If that sounds like an out-take from a Hollywood spoof, think again. North Korea may lack the firepower to annihilate everything it threatens. But when the U.S. allows such threats to roll out, with no penalty, it can only embolden Pyongyang in its calculations of what it might actually get away with. And in the real world, North Korea’s regime has a long and bloody record of doing real damage. At home, it brutalizes, brainwashes, starves and stunts its own people, in ways so systematic and depraved that even the United Nations has finally begun to take notice (though the Security Council, after much talk on Monday about North Korea’s human rights abuses, got no further in the face of Russian and Chinese obstruction than deciding at some point to revisit the topic).
Abroad, North Korea has been responsible for terrorist attacks, abductions, assassinations, and direct assaults such as the torpedoing in 2010 of the Cheonan. On Obama’s watch, Pyongyang has continued working on ways to inflict far worse destruction, carrying out long-range missile tests, two nuclear tests, and threatening this past March and again in November to carry out a fourth nuclear test.
When the U.S. president constrains himself in the Sony case to deliver a “proportionate” response, he is effectively letting North Korea set the terms of an attack — playing ping-pong with Pyongyang. That’s a bad idea. The aim should not be to respond in proportion, but to respond in a manner so costly and ruinous to Pyongyang’s regime that its young tyrant Kim Jong Un will not dare launch another attack on America, or its allies. If that brings down the Kim regime, so much the better. Assuming America’s political leaders are as well prepared for that eventuality as America’s well-drilled military forces, that might finally open the way for freedom to prevail, in theaters even more significant than those of Hollywood.
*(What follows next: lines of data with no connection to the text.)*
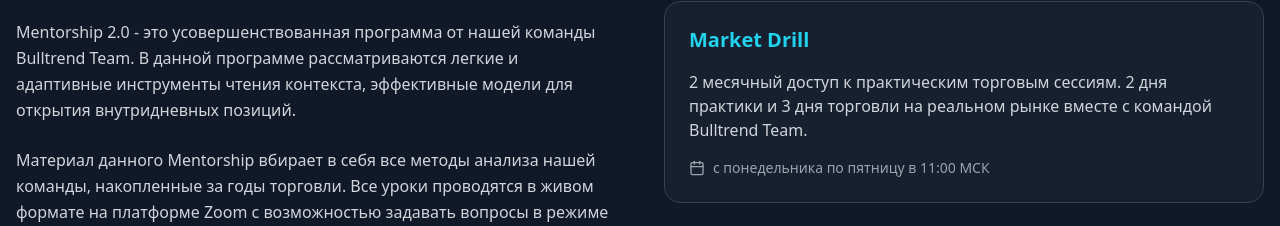
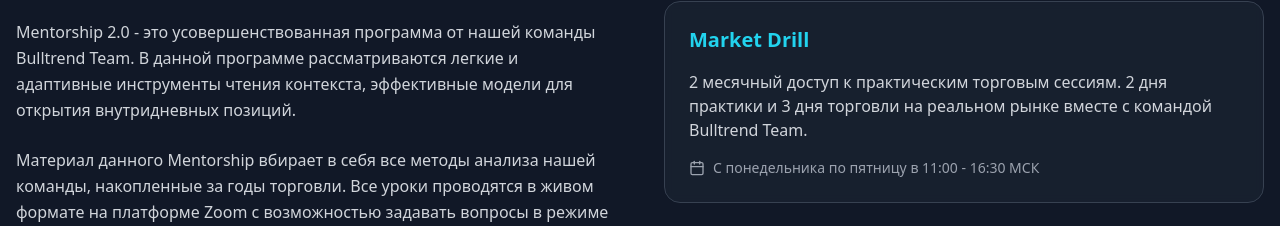
Before and after one commit to deevite/bulltrend, a React (Vite) app: page / in a window 1280 px wide. Shown: the part 943-1169 px from the top of the page. Built offline with nearby package versions, Linux system fonts and the light colour scheme.

Commit message:
📅 обновил расписание маркет-дрилла

```diff
--- a/src/App.tsx
+++ b/src/App.tsx
@@ -359,7 +359,7 @@ function App() {
                 </p>
                 <div className="flex items-center space-x-2 text-sm text-gray-400">
                   <Calendar className="w-4 h-4" />
-                  <span> с понедельника по пятницу в 11:00 МСК</span>
+                  <span> C понедельника по пятницу в 11:00 - 16:30 МСК</span>
                 </div>
               </div>
 
```
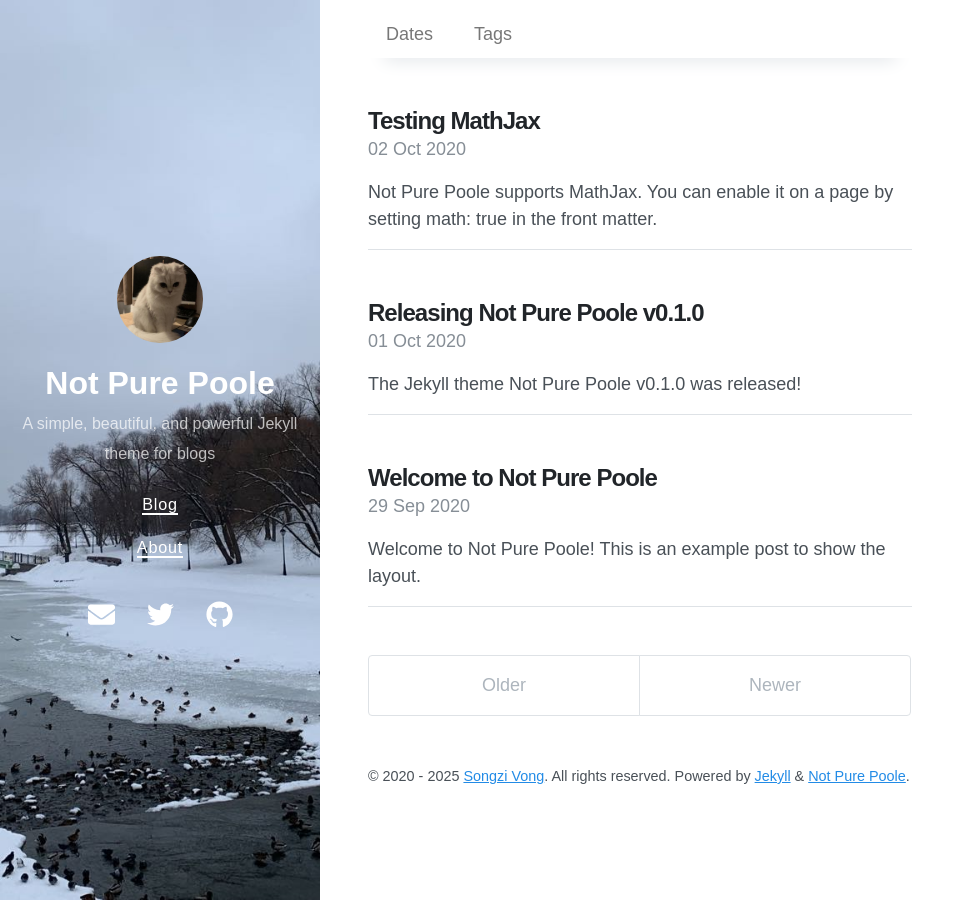
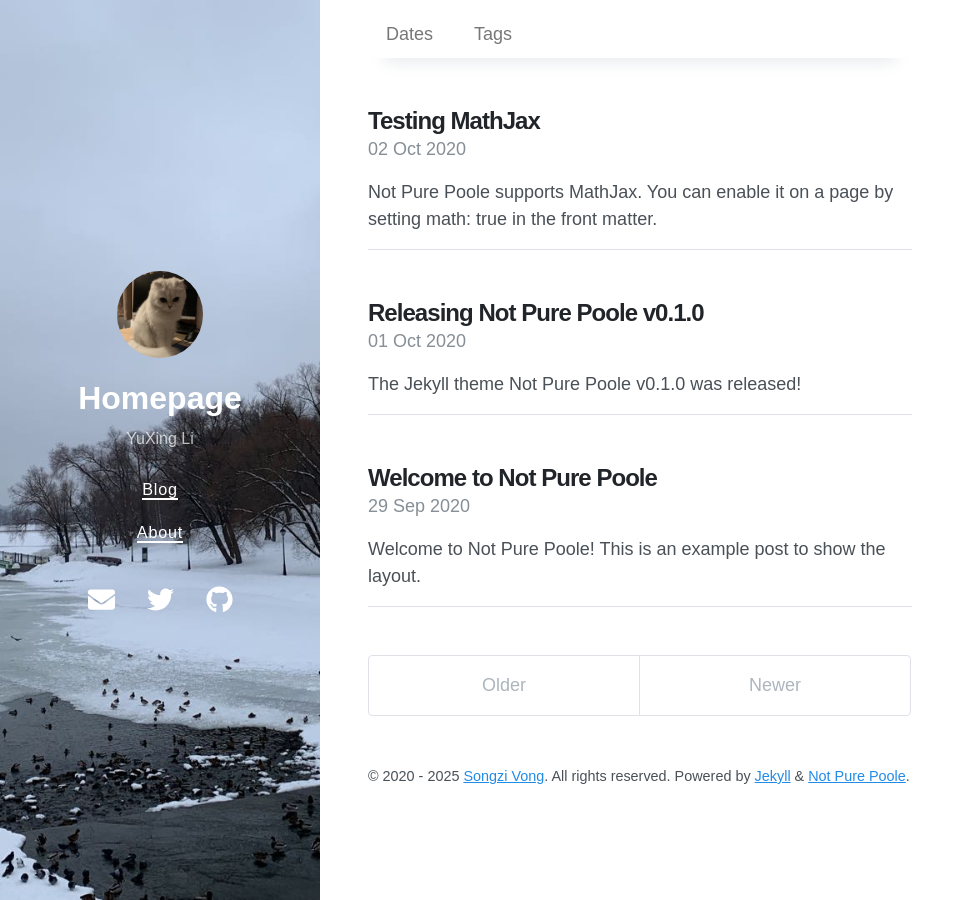
Before and after one commit to lanhuafengyue/lanhuafengyue.github.io, a Jekyll site: the page built from index.html, in a window 1280 px wide. Shown: the whole page, without its empty margins (0-975 px from the left). Built offline with Jekyll 4.4.1, drawn with Linux system fonts in a browser that asks for light colours; nearby versions of some CDN libraries; the list of posts is cut into pages by our own code.

Commit message:
Update _config.yml

```diff
--- a/_config.yml
+++ b/_config.yml
@@ -1,7 +1,7 @@
 # Setup
-title: Not Pure Poole
-description: A simple, beautiful, and powerful Jekyll theme for blogs
-url: https://vszhub.github.io
+title: Homepage
+description: YuXing Li
+url: https://lanhuafengyue.github.io/
 avatar: /avatar.jpeg
 paginate: 5
 permalink: pretty
@@ -35,8 +35,8 @@
 social:
   name: Songzi Vong
   links:
-    - https://twitter.com/vszhub
-    - https://github.com/vszhub
+    - https://lanhuafengyue.github.io/
+    - https://lanhuafengyue.github.io/
 google_site_verification: xxxxx
 lang: en
 
```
This Monday, and again on Tuesday, North Korea lost its connection to the global internet. As of this writing, it is not clear who unplugged Pyongyang. Speculation abounds that the U.S. was behind the internet blackouts. If so, that’s a good start, but not nearly enough. There have been plenty of other suggestions about what America might do. Among them: air-dropping DVDs of “The Interview” into North Korea; putting North Korea back on the list of terror-sponsoring states; imposing more sanctions; going much more energetically after North Korea’s international rackets and foreign bank accounts; and finding ways to ensure that strange things go wrong with North Korea’s toolkit for destruction — even beyond, say, outages of its scant connections to the internet. This would also be a salutary moment for the U.S. to kick North Korea’s U.N. diplomats out of New York. Surely the Obama administration, with its massive surveillance abilities and resources for global reach, could — if willing — come up with even more creative and effective ideas?
Whatever the tactics, or the mix of tactics, the strategic aim should not be to respond in proportion to an act that the vacationing commander-in-chief has downplayed as vandalism. Pyongyang has threatened that its next attack will spill over well beyond the movies. It would be wise for the U.S. administration to take this seriously, and find ways to impose costs so punitive that North Korea does not dare to take this any further.
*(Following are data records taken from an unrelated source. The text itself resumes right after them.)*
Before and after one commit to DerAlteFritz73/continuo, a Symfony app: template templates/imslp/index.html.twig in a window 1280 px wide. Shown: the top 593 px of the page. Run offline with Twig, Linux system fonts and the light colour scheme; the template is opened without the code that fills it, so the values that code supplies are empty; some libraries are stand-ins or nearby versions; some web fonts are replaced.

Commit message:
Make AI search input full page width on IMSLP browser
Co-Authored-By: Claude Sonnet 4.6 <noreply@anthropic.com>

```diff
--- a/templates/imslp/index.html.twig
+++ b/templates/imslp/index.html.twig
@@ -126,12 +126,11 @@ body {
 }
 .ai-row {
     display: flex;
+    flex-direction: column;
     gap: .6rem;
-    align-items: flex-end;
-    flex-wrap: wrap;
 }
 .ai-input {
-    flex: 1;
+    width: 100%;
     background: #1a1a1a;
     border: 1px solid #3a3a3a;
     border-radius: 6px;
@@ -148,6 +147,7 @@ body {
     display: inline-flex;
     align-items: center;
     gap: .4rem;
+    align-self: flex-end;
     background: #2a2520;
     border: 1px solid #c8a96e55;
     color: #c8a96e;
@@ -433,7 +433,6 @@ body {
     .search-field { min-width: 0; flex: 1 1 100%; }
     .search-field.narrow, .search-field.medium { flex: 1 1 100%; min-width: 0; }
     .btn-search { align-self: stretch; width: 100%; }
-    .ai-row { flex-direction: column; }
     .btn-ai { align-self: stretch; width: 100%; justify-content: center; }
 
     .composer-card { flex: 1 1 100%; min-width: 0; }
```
Ms. Rosett is journalist-in-residence with the Foundation for Defense of Democracies, and heads its Investigative Reporting Project.